posture or attempting an operational pause. b. In the defense,
the point at which counteroffensive action is no longer
A deliberate and calculated association with a person for
the purpose of recruitment, obtaining information, or gaining
control for these or other purposes.
A feature of the terrain that has been constructed
by man. Included are such items as roads, buildings, and canals;
boundary lines; and, in a broad sense, all names and legends on
Weight of a ground vehicle including fuel, lubricants,
coolant, and on-vehicle materiel, excluding cargo and operating
A body of water moving in a certain direction and caused
by wind and density differences in water. The effects of a
current are modified by water depth, underwater topography,
basin shape, land masses, and deflection from the earth's
The force that exists today. The current force represents
actual force structure and/or manning available to meet present
contingencies. It is the basis for operations and contingency
plans and orders. See also force; Intermediate Force Planning
Level; Programmed Forces.
One of two categories of descriptive intelligence that is
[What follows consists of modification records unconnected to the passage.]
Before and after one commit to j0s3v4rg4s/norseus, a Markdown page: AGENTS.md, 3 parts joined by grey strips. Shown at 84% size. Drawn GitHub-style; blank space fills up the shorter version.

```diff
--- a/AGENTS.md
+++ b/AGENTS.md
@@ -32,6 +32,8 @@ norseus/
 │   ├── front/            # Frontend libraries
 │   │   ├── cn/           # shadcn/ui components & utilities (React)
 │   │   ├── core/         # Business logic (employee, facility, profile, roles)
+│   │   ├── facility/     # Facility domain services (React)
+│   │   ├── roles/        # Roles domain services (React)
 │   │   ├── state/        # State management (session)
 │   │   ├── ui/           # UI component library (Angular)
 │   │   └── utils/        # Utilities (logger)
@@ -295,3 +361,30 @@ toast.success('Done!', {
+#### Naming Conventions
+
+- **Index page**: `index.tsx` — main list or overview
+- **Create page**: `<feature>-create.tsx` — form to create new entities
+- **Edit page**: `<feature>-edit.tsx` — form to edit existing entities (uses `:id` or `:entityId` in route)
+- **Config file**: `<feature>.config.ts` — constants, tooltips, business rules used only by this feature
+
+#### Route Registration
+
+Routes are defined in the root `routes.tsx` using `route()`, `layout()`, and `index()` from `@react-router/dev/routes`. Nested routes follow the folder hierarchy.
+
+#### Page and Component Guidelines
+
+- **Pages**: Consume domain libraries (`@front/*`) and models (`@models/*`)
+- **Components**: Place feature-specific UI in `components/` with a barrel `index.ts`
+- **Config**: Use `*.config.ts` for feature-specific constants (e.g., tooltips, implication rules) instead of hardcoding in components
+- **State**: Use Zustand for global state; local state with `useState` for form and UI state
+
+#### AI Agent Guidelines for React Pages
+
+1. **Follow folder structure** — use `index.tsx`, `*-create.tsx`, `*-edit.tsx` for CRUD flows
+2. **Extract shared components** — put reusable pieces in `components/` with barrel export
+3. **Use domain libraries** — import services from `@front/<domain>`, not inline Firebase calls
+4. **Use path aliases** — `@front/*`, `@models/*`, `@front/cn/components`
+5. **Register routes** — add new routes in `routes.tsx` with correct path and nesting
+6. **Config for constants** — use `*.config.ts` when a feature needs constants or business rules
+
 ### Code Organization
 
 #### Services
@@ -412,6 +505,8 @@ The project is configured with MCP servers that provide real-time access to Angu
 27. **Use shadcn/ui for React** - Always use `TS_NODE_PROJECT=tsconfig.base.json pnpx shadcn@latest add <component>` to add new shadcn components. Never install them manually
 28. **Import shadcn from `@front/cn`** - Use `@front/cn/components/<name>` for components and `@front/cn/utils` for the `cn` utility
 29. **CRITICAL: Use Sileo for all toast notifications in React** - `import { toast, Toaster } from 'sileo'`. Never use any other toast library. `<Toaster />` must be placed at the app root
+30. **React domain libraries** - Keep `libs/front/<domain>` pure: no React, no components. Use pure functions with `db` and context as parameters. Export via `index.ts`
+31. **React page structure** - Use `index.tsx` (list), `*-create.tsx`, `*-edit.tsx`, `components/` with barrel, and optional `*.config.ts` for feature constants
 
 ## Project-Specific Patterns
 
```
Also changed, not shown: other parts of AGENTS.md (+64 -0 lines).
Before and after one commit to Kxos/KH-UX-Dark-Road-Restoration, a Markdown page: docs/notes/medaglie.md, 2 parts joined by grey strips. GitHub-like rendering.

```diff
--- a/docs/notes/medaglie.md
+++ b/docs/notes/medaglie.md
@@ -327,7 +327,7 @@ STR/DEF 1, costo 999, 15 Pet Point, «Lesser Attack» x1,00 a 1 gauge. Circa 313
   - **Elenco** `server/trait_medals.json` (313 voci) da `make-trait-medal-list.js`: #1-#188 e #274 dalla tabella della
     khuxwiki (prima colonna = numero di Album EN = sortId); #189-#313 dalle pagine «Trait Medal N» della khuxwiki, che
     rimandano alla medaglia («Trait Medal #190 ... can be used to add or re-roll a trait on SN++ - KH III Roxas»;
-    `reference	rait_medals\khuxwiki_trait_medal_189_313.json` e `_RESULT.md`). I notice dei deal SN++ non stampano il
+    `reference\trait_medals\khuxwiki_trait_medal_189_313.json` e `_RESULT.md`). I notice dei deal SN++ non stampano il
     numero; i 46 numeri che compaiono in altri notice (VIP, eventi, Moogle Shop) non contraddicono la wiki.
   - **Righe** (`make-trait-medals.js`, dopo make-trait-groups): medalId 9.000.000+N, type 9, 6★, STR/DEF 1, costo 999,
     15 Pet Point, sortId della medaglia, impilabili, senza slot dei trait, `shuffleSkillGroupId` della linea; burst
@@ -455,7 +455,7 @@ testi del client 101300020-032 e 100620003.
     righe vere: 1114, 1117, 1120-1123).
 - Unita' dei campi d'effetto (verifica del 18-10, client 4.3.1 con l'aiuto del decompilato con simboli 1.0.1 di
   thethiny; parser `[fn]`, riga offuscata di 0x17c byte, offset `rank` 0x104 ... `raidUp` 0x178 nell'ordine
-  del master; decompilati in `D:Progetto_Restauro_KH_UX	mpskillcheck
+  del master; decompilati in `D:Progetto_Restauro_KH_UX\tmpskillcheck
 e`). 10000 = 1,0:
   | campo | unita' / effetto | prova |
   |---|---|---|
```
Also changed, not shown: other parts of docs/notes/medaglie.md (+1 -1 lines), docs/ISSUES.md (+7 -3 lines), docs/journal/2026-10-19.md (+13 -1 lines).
concerned with describing the existing situation.
Deep water movements caused by tides or seasonal changes
in ocean water level.
A water movement that flows from the beach through the
surf zone in swiftly moving narrow channels. See also surf zone.
curve of pursuit
The curved path described by a fighter plane making
an attack on a moving target while holding the proper aiming
Ridges of beach material extending seaward from the beach
face with intervening troughs.
custodian of postal effects
Members of the US Armed Forces or Department of Defense
civilian employees accountable for administration of the postal
effects entrusted to them by the United States Postal Service.
Civilian custodians of postal effects are supervised by the
members of the US Armed Forces. Also called COPE.
1. The responsibility for the control of, transfer and
movement of, and access to, weapons and components. Custody also
includes the maintenance of accountability for weapons and
components. 2. Temporary restraint of a person.
The ship in a replenishment unit that receives the
transferred personnel and/or supplies.
customer wait time
The total elapsed time between issuance of a customer
order and satisfaction of that order. Also called CWT.
Customs Over-The-Horizon Enforcement Network
US Customs Service long-range voice communications system.
Also called COTHEN.
The deliberate shutting off of a reaction engine.
An attack that provides a direct vector from the
interceptor's position to an intercept point with the target
The velocity attained by a missile at the point of
An intermediary or device used to obviate direct contact
between members of a clandestine organization.
1. In naval mine warfare, a device fitted to a sweep
wire to cut or part the moorings of mines or obstructors; it may
also be fitted in the mooring of a mine or obstructor to part a
sweep. 2. (DOD only) Coast Guard watercraft 65 feet long or
larger. See also mine warfare; watercraft.
A charge which produces a cutting effect in line
with its plane of symmetry
Measures to identify, penetrate, or neutralize
foreignoperations that use cyber means as the primary tradecraft
methodology, as well as foreign intelligence service
collectionefforts that use traditional methods to gauge cyber
capabilities and intentions. See also counterintelligence.
The notional environment in which digitized information is
communicated over computer networks.
The notional environment in which digitized information is
communicated over computer networks.